## Task to complete
Each line of the listing below that includes "href" should be reported.

## Exercise input
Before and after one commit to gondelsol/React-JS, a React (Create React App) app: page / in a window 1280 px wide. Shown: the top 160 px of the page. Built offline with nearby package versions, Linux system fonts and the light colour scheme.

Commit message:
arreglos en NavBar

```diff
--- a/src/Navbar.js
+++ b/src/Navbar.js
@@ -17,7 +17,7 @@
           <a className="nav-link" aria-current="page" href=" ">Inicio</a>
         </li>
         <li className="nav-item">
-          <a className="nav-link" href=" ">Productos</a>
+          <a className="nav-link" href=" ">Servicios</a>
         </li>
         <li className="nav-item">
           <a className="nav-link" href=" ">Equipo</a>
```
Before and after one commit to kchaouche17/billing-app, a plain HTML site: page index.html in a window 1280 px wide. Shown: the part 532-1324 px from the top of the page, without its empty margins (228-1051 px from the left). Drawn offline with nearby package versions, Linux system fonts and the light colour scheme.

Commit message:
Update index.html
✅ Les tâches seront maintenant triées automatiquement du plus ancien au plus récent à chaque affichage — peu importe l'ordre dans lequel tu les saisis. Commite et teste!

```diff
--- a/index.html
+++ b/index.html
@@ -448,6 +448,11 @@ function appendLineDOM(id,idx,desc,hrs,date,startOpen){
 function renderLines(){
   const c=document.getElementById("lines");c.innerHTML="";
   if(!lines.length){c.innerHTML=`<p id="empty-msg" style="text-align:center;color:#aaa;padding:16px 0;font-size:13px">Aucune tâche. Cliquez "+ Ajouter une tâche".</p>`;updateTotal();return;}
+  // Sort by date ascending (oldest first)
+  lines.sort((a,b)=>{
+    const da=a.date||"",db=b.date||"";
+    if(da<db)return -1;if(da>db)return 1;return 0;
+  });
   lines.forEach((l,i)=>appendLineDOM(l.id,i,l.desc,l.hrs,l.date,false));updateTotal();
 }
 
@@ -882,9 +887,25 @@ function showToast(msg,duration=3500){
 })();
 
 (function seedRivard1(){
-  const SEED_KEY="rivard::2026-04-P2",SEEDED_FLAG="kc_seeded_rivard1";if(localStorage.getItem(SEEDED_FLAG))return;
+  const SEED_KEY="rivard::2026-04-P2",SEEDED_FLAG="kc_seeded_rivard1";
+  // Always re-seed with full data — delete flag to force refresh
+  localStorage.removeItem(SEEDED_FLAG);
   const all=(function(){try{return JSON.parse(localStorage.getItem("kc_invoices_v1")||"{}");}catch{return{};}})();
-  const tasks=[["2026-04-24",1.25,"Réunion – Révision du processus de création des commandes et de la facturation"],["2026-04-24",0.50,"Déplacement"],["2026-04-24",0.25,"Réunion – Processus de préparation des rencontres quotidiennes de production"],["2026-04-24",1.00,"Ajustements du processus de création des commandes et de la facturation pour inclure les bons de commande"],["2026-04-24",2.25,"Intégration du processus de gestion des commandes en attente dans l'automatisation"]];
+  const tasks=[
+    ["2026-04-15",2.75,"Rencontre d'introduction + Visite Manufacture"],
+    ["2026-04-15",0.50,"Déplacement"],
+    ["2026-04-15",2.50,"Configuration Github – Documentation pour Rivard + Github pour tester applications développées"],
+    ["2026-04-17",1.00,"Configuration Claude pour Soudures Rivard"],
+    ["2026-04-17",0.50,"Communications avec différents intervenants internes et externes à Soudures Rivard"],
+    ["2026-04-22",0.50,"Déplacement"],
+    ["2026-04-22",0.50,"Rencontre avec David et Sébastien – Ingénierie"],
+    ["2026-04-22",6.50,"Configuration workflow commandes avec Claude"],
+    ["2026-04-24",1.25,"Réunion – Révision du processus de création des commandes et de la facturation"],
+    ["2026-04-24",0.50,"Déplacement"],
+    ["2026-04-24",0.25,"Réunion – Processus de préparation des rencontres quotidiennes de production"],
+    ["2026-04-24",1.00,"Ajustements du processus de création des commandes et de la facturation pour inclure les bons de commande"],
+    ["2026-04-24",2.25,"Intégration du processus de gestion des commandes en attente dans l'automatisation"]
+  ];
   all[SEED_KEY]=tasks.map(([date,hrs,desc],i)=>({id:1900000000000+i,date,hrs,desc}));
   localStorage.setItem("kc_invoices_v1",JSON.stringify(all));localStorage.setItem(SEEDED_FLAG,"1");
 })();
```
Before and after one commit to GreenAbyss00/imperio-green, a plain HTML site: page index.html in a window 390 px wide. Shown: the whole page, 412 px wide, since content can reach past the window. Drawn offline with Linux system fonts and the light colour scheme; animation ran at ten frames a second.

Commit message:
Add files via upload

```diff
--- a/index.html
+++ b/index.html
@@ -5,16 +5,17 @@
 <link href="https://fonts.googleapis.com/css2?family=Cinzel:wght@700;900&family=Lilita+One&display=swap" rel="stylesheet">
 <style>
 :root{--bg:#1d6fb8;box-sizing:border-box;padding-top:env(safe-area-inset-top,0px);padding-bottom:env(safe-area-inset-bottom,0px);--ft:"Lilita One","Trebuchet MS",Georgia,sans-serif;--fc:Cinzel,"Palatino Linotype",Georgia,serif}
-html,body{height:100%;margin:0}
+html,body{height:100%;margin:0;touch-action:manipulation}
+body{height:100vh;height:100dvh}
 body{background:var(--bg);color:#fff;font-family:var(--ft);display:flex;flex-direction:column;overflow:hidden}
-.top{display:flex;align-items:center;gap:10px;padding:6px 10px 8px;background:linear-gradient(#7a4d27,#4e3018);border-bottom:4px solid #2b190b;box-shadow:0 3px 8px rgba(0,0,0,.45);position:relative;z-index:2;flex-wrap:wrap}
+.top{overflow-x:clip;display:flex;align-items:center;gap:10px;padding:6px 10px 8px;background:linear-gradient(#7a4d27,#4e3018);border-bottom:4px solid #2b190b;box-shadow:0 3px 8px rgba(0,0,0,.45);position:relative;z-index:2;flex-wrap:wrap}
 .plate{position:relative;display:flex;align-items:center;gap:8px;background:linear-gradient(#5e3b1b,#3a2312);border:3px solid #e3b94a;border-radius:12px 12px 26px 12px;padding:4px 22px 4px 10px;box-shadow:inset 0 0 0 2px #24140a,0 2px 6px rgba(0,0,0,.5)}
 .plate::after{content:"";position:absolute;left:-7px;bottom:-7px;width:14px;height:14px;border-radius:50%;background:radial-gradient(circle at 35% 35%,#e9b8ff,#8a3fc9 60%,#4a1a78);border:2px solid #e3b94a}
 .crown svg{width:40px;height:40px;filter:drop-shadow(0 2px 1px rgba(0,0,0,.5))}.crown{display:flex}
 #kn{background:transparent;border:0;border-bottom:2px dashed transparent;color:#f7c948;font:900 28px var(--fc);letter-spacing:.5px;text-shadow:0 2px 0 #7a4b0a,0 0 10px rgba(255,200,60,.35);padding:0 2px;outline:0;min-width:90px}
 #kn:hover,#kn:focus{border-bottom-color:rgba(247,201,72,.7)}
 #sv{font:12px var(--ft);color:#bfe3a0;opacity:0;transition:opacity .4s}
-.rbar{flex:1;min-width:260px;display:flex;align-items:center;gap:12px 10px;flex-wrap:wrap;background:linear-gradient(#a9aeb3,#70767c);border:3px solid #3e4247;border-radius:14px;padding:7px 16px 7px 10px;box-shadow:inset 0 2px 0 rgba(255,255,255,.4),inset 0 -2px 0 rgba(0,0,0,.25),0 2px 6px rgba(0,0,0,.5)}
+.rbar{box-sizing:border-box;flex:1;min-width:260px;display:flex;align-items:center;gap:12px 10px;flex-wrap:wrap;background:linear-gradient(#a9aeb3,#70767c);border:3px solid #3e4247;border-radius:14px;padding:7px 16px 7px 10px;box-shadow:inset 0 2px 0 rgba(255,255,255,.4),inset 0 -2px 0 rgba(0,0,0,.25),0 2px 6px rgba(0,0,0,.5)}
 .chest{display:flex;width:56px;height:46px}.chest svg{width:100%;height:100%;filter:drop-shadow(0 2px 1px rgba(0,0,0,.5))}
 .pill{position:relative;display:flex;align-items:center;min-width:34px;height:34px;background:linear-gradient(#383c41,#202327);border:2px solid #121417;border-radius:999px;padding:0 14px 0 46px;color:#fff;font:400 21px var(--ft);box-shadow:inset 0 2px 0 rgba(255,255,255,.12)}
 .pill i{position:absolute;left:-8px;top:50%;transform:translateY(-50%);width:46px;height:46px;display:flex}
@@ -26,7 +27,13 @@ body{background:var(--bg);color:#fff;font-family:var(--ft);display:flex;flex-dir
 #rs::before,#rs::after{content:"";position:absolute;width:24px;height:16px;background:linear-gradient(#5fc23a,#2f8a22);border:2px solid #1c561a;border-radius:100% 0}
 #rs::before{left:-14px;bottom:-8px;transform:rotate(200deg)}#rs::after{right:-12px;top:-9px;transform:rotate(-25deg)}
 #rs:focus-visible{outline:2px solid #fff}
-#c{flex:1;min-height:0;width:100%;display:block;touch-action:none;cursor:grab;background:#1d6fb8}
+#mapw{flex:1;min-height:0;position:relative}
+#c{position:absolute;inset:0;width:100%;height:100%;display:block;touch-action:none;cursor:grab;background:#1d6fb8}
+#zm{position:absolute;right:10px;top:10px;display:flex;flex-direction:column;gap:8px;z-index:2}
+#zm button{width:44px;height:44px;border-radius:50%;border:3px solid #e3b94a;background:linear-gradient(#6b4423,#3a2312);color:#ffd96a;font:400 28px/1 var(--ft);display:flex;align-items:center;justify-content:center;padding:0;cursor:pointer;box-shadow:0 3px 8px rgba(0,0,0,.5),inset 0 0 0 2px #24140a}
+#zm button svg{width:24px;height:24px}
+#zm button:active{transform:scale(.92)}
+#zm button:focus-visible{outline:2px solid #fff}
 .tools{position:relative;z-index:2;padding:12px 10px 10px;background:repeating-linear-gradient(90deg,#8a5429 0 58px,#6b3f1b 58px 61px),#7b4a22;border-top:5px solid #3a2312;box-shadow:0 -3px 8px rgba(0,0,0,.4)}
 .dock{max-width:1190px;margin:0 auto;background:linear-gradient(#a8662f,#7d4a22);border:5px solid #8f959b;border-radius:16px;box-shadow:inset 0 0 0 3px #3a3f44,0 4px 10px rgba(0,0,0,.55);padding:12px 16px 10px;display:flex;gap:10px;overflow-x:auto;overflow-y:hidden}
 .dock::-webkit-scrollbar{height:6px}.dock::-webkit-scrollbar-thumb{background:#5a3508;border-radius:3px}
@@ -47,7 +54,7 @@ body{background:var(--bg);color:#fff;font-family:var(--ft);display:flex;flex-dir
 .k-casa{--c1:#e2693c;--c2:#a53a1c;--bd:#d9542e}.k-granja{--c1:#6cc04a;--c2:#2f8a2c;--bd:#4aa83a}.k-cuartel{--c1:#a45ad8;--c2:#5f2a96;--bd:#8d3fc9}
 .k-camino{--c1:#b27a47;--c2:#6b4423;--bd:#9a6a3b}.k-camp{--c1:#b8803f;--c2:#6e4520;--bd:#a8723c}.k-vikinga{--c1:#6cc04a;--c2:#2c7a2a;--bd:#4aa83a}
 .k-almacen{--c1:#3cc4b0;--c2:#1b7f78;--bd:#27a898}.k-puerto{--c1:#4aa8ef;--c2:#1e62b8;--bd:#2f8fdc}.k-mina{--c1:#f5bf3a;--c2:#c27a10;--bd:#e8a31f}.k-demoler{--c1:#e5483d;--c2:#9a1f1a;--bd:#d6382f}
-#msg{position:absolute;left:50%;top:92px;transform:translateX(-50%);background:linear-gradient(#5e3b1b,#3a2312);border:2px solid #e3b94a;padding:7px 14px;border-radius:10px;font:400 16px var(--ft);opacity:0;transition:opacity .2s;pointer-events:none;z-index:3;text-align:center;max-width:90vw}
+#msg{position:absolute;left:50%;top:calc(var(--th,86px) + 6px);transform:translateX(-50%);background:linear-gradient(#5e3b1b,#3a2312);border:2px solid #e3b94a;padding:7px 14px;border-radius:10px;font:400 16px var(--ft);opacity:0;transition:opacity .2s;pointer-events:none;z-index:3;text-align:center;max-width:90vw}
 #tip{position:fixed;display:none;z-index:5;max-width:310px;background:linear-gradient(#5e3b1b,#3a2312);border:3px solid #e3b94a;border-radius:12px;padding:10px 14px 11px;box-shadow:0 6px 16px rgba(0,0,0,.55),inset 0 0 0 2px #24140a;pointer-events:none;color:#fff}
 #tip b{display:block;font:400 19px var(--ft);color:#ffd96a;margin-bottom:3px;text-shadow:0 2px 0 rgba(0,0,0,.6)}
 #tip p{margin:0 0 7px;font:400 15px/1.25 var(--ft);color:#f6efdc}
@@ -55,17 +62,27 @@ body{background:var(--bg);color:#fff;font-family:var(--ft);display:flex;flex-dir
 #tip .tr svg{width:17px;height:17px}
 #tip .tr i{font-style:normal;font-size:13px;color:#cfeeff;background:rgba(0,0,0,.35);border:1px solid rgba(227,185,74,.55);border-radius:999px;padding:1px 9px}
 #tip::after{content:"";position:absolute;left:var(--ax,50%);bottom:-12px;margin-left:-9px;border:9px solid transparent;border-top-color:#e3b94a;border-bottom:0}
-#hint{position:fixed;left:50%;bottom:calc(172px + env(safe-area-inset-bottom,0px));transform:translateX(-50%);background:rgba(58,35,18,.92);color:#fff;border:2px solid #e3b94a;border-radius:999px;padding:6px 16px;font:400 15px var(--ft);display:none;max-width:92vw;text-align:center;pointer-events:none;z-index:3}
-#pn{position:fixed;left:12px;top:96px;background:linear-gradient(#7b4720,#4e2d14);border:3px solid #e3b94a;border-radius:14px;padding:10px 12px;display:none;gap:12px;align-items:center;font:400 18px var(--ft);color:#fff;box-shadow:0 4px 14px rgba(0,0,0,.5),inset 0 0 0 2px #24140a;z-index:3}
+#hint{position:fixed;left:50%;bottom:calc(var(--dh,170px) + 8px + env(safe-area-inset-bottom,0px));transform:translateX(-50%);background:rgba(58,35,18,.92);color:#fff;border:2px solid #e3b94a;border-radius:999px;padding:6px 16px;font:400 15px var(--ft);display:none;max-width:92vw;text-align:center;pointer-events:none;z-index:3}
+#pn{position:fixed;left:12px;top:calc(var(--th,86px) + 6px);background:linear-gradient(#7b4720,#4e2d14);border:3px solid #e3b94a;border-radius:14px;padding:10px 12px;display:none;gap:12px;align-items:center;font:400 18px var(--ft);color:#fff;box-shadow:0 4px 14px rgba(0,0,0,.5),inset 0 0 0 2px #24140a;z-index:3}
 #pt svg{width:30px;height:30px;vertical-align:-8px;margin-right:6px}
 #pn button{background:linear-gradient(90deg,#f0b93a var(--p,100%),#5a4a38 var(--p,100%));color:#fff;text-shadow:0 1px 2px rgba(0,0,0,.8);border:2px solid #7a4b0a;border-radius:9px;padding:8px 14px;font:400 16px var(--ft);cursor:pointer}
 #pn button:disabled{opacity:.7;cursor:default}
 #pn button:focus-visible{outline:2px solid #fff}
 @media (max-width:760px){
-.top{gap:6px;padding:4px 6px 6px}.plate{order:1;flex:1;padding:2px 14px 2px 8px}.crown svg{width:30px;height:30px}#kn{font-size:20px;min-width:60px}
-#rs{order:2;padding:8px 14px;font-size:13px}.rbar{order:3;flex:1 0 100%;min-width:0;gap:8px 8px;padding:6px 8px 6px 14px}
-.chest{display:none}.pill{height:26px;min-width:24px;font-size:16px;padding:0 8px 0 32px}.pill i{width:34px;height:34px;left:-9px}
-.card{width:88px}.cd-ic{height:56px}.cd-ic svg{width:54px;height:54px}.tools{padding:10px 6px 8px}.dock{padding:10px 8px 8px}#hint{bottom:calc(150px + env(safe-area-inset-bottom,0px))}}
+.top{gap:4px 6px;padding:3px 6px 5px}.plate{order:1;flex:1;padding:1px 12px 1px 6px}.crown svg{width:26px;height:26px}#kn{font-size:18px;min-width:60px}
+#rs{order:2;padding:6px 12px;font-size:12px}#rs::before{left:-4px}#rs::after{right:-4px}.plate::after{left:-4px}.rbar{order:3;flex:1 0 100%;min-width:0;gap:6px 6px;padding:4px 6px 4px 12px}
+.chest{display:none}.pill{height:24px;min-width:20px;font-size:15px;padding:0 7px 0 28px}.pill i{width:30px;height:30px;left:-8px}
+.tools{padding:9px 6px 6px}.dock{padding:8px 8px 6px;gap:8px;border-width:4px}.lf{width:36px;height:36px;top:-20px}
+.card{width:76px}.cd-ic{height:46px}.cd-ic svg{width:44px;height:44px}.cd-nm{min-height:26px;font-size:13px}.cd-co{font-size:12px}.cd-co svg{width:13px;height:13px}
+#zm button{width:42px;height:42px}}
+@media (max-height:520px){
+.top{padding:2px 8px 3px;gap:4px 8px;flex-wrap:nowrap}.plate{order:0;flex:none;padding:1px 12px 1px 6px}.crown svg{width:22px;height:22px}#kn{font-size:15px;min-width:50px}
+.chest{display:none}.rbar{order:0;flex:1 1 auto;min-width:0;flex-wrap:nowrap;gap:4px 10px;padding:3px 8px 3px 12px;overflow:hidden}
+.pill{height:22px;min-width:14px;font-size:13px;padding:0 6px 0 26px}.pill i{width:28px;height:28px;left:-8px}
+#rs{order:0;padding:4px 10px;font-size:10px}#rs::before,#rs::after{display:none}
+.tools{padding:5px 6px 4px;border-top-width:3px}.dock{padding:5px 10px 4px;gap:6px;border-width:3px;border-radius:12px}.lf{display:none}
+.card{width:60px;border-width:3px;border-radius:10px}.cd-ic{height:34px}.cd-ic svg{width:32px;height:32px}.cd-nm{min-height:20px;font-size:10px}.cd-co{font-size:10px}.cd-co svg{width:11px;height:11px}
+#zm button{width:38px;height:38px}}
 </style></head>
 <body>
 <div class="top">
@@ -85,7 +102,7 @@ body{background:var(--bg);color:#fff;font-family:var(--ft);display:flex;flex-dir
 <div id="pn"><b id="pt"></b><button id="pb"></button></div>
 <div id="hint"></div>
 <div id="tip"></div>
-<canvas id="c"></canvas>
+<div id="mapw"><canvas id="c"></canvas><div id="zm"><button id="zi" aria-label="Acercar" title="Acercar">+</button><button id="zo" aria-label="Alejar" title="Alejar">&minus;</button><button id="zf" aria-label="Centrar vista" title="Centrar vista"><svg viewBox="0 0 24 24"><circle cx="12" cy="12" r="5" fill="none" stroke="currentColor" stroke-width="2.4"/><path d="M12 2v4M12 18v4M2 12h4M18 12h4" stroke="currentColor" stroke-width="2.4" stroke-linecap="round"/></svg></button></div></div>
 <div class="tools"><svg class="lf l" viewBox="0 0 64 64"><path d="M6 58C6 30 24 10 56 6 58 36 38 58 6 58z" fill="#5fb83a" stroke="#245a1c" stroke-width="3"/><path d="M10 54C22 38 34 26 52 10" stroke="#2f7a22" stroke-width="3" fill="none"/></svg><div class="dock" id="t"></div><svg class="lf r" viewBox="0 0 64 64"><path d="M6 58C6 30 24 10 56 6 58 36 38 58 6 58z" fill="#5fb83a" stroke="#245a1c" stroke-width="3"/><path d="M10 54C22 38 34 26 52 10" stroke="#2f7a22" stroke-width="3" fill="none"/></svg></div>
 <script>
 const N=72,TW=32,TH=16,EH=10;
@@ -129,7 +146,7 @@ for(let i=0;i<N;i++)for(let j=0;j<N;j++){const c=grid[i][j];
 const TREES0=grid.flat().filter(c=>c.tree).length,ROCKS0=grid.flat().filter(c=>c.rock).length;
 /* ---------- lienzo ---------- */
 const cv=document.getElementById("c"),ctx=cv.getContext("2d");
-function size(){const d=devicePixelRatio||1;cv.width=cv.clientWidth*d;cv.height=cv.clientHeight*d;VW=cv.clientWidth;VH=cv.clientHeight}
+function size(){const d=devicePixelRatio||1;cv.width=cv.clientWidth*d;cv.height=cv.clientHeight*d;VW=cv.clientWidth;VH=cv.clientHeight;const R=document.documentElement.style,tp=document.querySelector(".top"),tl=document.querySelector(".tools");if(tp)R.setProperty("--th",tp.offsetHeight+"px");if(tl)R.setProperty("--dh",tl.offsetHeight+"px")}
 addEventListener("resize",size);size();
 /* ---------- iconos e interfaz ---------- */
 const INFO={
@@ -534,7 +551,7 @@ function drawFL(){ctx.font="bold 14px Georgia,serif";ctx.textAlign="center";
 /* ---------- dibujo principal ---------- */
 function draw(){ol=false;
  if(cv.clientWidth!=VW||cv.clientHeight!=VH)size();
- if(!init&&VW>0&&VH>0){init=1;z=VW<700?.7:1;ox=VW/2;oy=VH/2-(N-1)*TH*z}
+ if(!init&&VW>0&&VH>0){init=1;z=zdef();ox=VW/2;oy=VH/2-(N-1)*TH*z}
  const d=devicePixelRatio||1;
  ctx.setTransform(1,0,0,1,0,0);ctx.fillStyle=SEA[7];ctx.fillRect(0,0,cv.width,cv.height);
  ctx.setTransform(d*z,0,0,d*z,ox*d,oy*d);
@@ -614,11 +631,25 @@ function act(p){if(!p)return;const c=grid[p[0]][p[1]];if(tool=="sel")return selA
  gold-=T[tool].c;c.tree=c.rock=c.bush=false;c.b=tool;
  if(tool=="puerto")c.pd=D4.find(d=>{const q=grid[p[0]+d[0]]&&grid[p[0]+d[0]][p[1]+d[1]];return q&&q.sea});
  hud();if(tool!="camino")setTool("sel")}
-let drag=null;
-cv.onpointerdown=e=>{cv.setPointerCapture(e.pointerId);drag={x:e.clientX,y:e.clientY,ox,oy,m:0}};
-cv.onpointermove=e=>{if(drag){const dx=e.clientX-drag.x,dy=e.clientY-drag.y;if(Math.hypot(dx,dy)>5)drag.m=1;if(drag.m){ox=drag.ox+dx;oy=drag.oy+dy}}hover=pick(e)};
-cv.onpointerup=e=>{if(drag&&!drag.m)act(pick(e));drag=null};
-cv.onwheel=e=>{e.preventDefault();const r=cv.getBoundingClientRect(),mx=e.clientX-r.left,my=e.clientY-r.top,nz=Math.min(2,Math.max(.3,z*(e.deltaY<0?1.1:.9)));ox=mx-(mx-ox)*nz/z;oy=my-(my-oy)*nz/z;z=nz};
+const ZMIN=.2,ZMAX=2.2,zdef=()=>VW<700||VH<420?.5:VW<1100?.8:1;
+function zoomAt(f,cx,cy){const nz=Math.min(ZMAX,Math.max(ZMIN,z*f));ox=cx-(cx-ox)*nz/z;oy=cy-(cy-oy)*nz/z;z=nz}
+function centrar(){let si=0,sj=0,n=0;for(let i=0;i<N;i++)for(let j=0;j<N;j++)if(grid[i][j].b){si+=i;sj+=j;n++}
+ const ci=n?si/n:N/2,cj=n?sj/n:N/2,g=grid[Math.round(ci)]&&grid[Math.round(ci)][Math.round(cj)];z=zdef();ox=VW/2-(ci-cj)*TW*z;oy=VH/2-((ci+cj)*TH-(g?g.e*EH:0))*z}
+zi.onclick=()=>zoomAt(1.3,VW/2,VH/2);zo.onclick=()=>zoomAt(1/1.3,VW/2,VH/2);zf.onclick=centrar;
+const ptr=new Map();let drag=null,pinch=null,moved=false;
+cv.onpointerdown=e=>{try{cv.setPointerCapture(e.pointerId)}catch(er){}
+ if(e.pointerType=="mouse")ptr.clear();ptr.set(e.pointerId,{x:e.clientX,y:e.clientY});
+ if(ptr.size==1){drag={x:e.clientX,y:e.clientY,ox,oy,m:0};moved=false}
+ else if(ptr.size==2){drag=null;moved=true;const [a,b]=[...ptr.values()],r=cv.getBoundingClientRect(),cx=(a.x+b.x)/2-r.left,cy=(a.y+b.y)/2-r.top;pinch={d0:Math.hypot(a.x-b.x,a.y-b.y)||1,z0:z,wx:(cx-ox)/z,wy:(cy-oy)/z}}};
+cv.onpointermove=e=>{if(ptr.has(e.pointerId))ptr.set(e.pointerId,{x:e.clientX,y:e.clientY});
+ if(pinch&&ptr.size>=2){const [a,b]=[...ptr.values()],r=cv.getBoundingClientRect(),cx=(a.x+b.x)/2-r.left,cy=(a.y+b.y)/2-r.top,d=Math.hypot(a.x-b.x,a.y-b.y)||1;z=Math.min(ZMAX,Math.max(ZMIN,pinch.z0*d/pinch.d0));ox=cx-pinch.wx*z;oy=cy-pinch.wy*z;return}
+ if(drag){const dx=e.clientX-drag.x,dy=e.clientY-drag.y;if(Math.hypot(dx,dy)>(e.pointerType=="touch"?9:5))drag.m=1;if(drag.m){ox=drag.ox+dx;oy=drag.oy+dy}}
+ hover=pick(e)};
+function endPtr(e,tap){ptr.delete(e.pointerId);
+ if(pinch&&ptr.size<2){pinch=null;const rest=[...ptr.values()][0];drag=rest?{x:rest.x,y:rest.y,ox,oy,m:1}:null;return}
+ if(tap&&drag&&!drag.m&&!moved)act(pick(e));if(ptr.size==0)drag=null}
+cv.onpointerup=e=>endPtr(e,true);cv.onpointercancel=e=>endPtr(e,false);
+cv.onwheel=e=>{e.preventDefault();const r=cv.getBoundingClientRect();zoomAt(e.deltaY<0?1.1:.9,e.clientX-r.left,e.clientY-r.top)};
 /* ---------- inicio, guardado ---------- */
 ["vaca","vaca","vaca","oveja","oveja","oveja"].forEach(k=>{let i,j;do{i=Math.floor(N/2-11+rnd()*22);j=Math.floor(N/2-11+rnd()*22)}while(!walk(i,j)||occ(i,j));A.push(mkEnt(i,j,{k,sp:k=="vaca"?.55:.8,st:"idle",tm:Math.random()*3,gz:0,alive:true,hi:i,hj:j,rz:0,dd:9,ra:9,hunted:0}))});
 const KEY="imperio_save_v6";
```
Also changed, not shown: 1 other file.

## Response
           <a className="nav-link" aria-current="page" href=" ">Inicio</a>
-          <a className="nav-link" href=" ">Productos</a>
+          <a className="nav-link" href=" ">Servicios</a>
           <a className="nav-link" href=" ">Equipo</a>
 <link href="https://fonts.googleapis.com/css2?family=Cinzel:wght@700;900&family=Lilita+One&display=swap" rel="stylesheet">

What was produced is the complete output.